Dataset extract –

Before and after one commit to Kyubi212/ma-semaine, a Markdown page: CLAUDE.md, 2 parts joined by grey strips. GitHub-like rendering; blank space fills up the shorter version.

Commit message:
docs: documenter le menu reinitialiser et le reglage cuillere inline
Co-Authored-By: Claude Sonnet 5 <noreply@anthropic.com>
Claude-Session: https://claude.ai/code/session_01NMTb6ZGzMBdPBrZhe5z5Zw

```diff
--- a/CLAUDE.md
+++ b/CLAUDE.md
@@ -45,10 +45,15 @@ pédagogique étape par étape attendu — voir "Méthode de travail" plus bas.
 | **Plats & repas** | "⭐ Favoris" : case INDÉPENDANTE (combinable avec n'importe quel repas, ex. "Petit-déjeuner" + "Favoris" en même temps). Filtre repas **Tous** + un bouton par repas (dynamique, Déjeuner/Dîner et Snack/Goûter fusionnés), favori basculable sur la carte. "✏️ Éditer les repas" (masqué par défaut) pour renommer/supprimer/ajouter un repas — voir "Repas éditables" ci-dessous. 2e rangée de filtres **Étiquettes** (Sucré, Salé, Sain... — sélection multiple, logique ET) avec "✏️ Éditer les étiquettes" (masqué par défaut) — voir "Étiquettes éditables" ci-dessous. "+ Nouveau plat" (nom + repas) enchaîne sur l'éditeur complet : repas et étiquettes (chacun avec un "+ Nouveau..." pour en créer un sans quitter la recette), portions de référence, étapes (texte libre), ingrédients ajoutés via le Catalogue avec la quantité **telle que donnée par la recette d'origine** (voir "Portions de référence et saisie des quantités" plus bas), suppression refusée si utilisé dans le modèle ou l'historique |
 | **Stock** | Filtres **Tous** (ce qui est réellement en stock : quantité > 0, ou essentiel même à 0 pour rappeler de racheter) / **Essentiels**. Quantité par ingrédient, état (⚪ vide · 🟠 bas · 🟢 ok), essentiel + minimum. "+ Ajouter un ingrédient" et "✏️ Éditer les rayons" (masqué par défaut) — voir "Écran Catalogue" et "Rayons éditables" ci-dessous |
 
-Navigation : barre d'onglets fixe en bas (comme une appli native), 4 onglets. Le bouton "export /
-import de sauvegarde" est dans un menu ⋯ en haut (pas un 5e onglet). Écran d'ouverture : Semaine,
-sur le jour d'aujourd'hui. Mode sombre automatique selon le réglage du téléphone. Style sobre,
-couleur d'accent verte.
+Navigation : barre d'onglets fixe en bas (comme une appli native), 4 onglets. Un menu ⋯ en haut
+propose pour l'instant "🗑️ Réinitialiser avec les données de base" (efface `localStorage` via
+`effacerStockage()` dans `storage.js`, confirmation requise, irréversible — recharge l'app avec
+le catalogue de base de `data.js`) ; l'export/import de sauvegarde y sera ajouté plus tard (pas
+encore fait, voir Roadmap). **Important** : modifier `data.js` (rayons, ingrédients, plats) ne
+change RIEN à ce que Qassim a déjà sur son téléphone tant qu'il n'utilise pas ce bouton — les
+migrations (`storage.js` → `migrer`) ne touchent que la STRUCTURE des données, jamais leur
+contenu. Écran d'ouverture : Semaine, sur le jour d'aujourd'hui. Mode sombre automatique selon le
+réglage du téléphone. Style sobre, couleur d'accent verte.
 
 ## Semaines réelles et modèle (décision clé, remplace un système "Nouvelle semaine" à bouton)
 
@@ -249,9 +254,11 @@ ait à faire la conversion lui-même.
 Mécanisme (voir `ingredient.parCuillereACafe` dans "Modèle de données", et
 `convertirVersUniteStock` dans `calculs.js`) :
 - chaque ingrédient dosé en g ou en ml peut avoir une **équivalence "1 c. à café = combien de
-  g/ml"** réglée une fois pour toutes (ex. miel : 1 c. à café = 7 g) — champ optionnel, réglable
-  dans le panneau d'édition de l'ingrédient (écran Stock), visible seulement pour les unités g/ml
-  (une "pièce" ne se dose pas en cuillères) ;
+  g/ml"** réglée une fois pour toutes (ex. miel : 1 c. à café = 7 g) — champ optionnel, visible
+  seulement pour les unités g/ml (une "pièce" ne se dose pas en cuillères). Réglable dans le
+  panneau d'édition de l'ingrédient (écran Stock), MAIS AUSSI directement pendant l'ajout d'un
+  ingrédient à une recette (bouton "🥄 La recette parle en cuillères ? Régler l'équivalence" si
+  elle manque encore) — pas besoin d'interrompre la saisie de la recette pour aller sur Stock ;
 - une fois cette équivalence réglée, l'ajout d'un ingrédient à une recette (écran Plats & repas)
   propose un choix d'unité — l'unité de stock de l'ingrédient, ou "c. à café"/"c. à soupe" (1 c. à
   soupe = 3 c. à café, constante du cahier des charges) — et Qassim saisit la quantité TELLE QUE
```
* * *
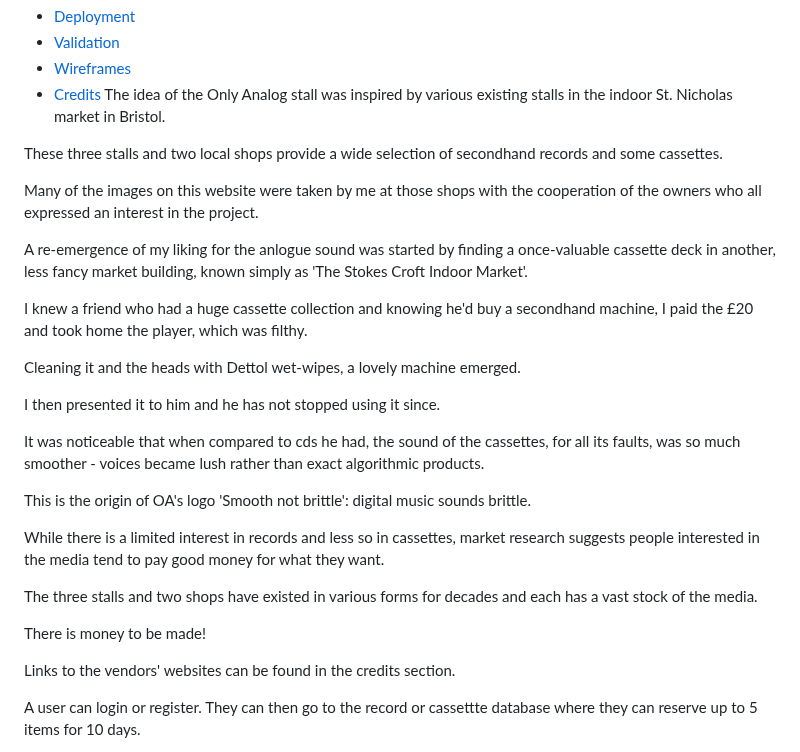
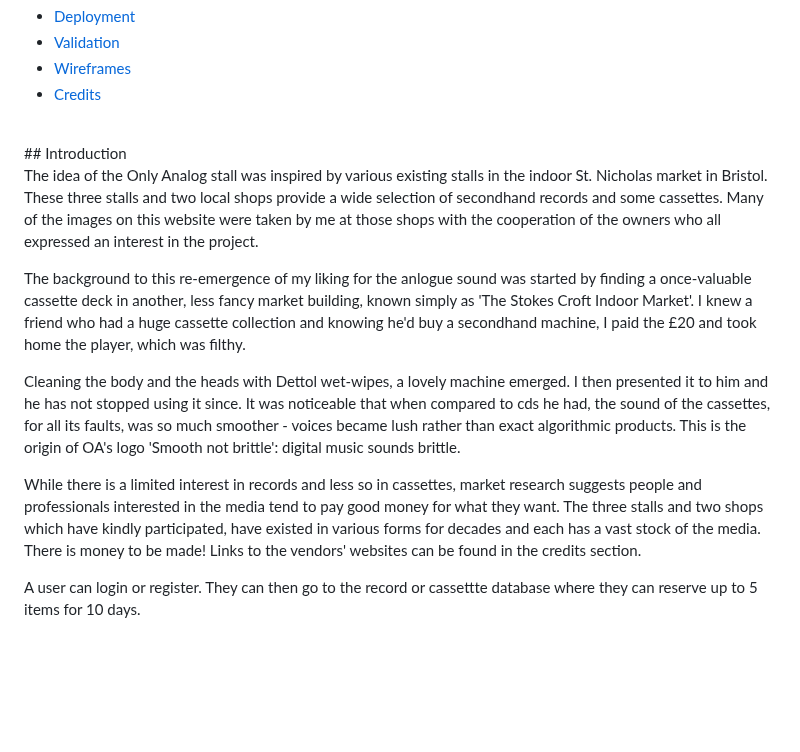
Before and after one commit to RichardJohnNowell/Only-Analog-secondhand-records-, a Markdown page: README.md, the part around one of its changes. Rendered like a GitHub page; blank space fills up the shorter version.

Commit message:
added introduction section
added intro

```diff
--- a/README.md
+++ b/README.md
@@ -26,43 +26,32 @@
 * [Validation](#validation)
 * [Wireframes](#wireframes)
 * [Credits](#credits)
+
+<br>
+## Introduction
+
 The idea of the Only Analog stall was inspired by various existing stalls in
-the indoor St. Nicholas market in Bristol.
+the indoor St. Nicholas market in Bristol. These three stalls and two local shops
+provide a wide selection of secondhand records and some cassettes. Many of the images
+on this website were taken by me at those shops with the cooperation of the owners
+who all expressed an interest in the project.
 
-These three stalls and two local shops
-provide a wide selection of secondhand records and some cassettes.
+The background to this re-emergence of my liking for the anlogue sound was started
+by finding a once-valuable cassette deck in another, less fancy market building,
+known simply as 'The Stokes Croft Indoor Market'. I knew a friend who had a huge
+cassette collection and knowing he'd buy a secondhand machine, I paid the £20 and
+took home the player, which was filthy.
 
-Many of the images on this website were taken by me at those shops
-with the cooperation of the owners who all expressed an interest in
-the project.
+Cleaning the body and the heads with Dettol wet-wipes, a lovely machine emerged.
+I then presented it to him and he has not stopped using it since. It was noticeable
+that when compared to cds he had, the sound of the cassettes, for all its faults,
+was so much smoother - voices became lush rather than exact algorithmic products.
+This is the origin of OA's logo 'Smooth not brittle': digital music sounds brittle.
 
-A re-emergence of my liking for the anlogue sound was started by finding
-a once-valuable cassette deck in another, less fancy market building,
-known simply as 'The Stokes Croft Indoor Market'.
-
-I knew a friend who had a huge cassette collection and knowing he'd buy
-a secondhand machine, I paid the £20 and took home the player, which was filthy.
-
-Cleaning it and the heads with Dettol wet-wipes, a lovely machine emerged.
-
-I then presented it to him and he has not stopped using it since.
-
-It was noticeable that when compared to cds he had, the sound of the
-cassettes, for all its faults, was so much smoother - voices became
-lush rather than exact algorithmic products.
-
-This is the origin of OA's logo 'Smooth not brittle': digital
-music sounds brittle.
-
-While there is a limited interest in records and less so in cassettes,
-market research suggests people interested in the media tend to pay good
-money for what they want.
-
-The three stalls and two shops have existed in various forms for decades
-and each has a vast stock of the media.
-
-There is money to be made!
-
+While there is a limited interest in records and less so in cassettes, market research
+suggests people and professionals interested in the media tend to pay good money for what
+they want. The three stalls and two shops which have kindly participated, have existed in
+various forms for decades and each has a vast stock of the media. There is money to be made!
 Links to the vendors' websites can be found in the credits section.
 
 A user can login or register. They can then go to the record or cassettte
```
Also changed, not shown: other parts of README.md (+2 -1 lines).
...
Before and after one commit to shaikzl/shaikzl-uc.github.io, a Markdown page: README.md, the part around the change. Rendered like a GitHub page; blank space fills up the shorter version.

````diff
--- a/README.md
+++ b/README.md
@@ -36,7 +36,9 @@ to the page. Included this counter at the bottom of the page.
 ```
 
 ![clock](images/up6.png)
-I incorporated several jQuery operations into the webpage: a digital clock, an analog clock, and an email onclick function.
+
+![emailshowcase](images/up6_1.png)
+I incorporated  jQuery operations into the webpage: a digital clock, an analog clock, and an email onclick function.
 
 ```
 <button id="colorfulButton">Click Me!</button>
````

Exercise brief –
From the listing above, return each line with the word "lovely".

Answer to the exercise –
+Cleaning the body and the heads with Dettol wet-wipes, a lovely machine emerged.
-Cleaning it and the heads with Dettol wet-wipes, a lovely machine emerged.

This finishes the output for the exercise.